About 1,200 members of the Association of Secondary Teachers Ireland (ASTI) resigned this year, and the belief is many of those are now members of the Teachers' Union of Ireland (TUI).
The number may include retirees, but with annual ASTI membership fees ranging from €337 for a full-time teacher, to €50 for part-timer on less than 11 hours a week, a transfer of members would represent a major long-term financial drain.
The ASTI has now complained to the Irish Congress of Trades Unions (Ictu) about the phenomenon. The ASTI's heavy membership losses happened during the months when members were missing out on pay increases - and for many young teachers, a permanent contract - because of their ongoing rejection of the Lansdowne Road Agreement (LRA).
Rising discontent spilled on to the floor at the union's annual Easter conference when delegates spoke openly about people leaving.
The ASTI finally accepted the Lansdowne Road Agreement and Junior Cert reforms in June, after a grassroots movement forced a special delegate convention to reconsider its position.
Now the ASTI complaint over its lost members is being considered by Ictu although, at this stage, it has not been referred to its Disputes Committee.
Ictu has an "anti-poaching" agreement that prohibits unions taking advantage of a dispute and recruiting members of another union.
It is not clear whether the departing ASTI members would have declared their previous affiliation to the TUI.
Neither union would comment, other than to confirm that the matter was going through Ictu processes.
A teacher's union affiliation generally depends on the school sector in which they work, with the ASTI representing those in voluntary secondary schools - traditionally run or, previously run, by the religious.
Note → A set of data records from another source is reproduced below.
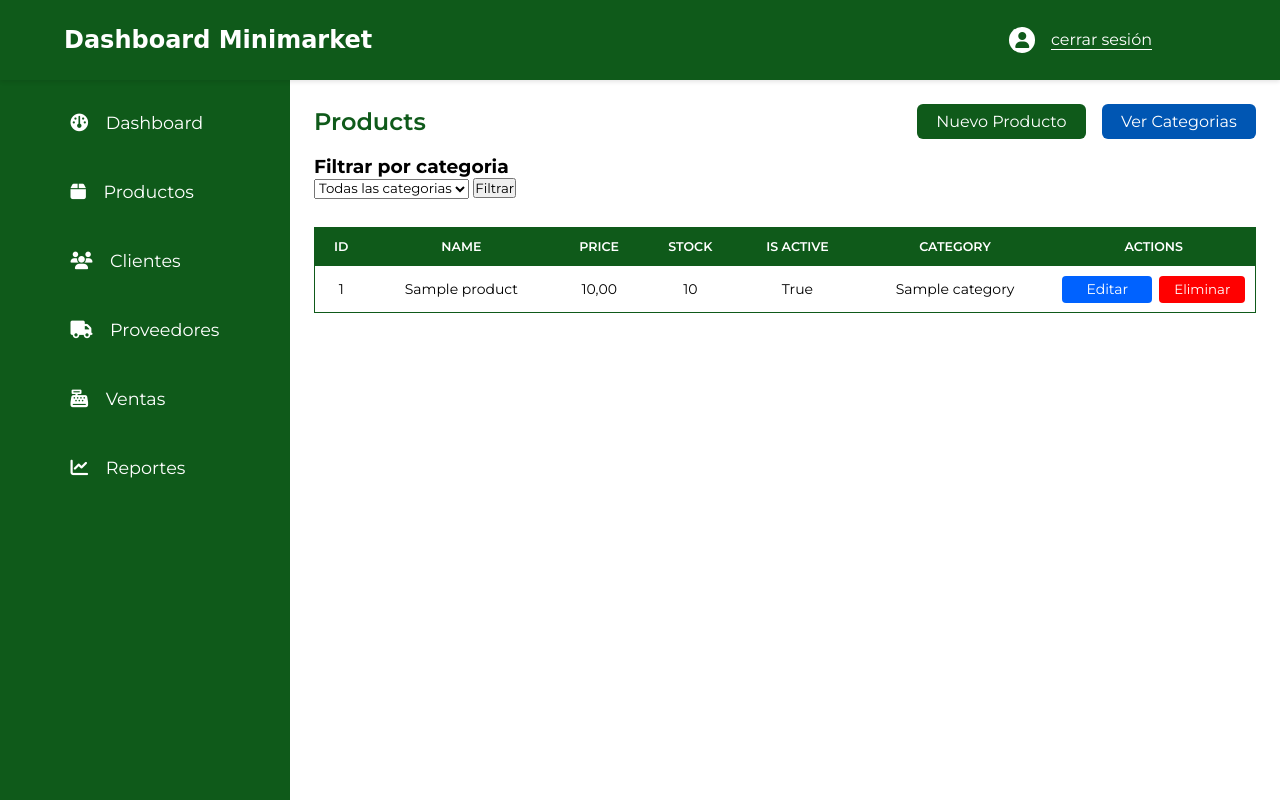
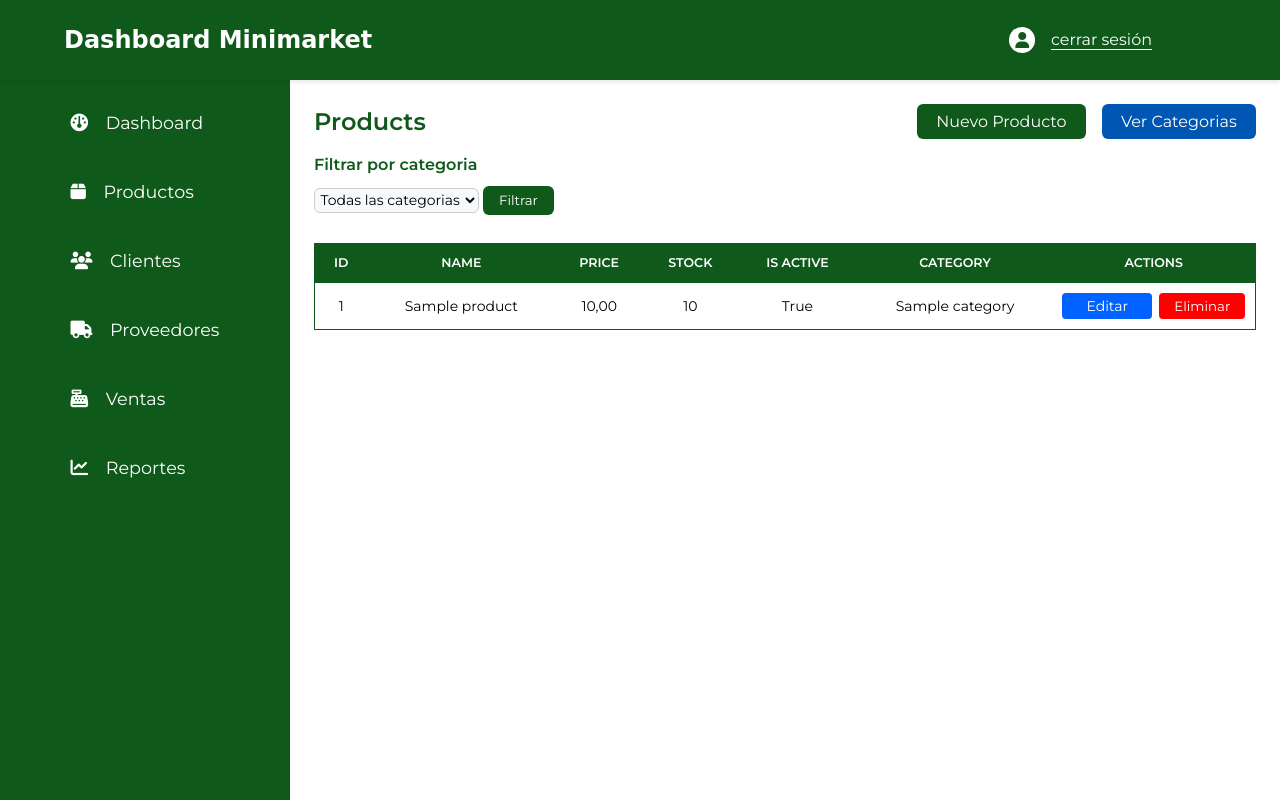
Before and after one commit to AndresDev-20/Minimarket_FullStack_Django, a Django app: page /products/ in a window 1280 px wide. Run offline with Django 5.2, Linux system fonts and the light colour scheme; tables that the repository leaves empty hold one stand-in row (values such as "Sample post").

Commit message:
First commit

```diff
--- a/apps/customers/urls.py
+++ b/apps/customers/urls.py
@@ -3,4 +3,5 @@
 
 urlpatterns = [
     path('', views.customer, name='customer'),
+   # path('/create', views.Customer_create, name='create_customer'),
 ]
--- a/apps/customers/views.py
+++ b/apps/customers/views.py
@@ -5,3 +5,5 @@
 def customer(request):
     customers = Customer.objects.all()
     return render(request, 'customers.html', {'customers': customers})
+
+#def Customer_create(request):
--- a/apps/products/templates/product/products.html
+++ b/apps/products/templates/product/products.html
@@ -13,9 +13,10 @@
   </div>
 
   <div>
-    <h3>Filtrar por categoria</h3>
-    <form method="GET" action="{% url 'product_filter' %}">
-      <select name="category">
+    <h3 class="Products__filter-title">Filtrar por categoria</h3>
+    <form method="GET" action="{% url 'product_filter' %}" class="Products__filter-form">
+      {% csrf_token %}
+      <select name="category" class="Products__filter" >
         <option value="">Todas las categorias</option>
         {% for category in list_categories %}
         <option value="{{ category.id }}">{{ category.name }}</option>
--- a/apps/products/urls.py
+++ b/apps/products/urls.py
@@ -6,7 +6,6 @@
 urlpatterns = [
     # Productos
     path('', views.product_list, name='products'),
-    # filtrado por categoria
     path('filter/', views.product_filter, name='product_filter'),
     path('create/', views.product_create, name='product_create'),
     path('edit/<int:product_id>/', views.product_edit, name='product_edit'),
--- a/static/css/style.css
+++ b/static/css/style.css
@@ -272,6 +272,39 @@
 .Products__actions {
   display: flex;
   gap: 1em;
+}
+
+.Products__filter-title {
+  font-size: 1em;
+  font-weight: 600;
+  color: var(--primary-color);
+  align-self: center;
+}
+
+.Products__filter {
+  padding: 0.1em;
+  border-radius: 6px;
+  border: 1px solid var(--border-color);
+  background-color: #f7fafc;
+  font-size: 14px;
+  transition: all 0.3s ease;
+  margin-top: 1em;
+}
+
+.Products__filter:focus {
+  border-color: #2c7a7b;
+  outline: none;
+  box-shadow: 0 0 6px rgba(44, 122, 123, 0.4);
+}
+
+.Button__filter {
+  background-color: var(--primary-color);
+  color: var(--text-color);
+  border: none;
+  padding: 0.5em 1.2em;
+  border-radius: 6px;
+  cursor: pointer;
+  transition: background 0.2s ease-in-out;
 }
 
 /* Tablas */
```
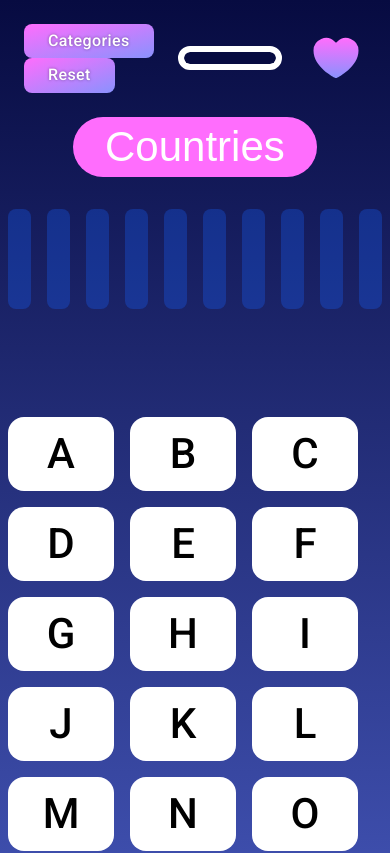
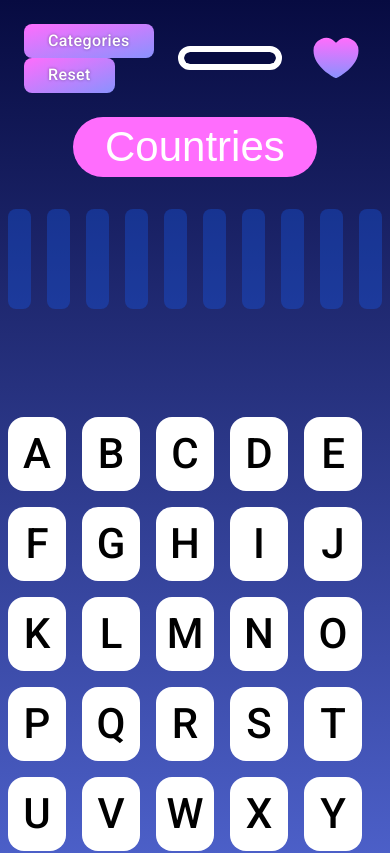
Before and after one commit to danielstephany/flashyQ, a React app: page / in a window 390 px wide. Shown: the top 853 px of the page. Built offline with nearby package versions, Linux system fonts and the light colour scheme; a web font is replaced by a local one.

Commit message:
added mobile styles for letter list

```diff
--- a/src/views/Main/LetterList/LetterList.tsx
+++ b/src/views/Main/LetterList/LetterList.tsx
@@ -34,6 +34,24 @@ const LetterList = styled(LetterListComp)`
     width: 100%;
     max-width: 1098px;
     margin: 0px auto 36px;
+    @media (max-width: 1146px){
+        max-width: 954px;
+        ${LetterListButton} {
+            width: 90px;
+        }
+    }
+    @media (max-width: 1000px){
+        max-width: 810px;
+        ${LetterListButton} {
+            width: 74px;
+        }
+    }
+    @media (max-width: 840px){
+        max-width: 666px;
+        ${LetterListButton} {
+            width: 58px;
+        }
+    }
 ` as typeof LetterListComp
 
 export default LetterList
```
The TUI largely negotiates for those in schools managed by local education and training boards. The unions share representation in the community and comprehensive school sector.
The ASTI will ballot its members next month on Lansdowne Road's successor. The recommendation is to reject the pay deal - but with members licking their wounds after the financial pain of delayed acceptance of the LRA, it remains to be seen how they will respond.
The deal, the Public Service Stability Agreement (PSSA), has been accepted by a majority of Ictu unions, although other teachers' unions have rejected it this time, because it has not ended two-tier pay scales.
But the terms of the PSSA will apply to members of all unions unless they "repudiate" it by taking industrial action.
The INTO executive agreed on Friday to participate in a Government review on pay equality, but a spokesman said it did not mean it was signing up.
An INTO activist group, Glór, which is campaigning for pay equality, said it was appalled by the decision of the union leadership to enter into talks.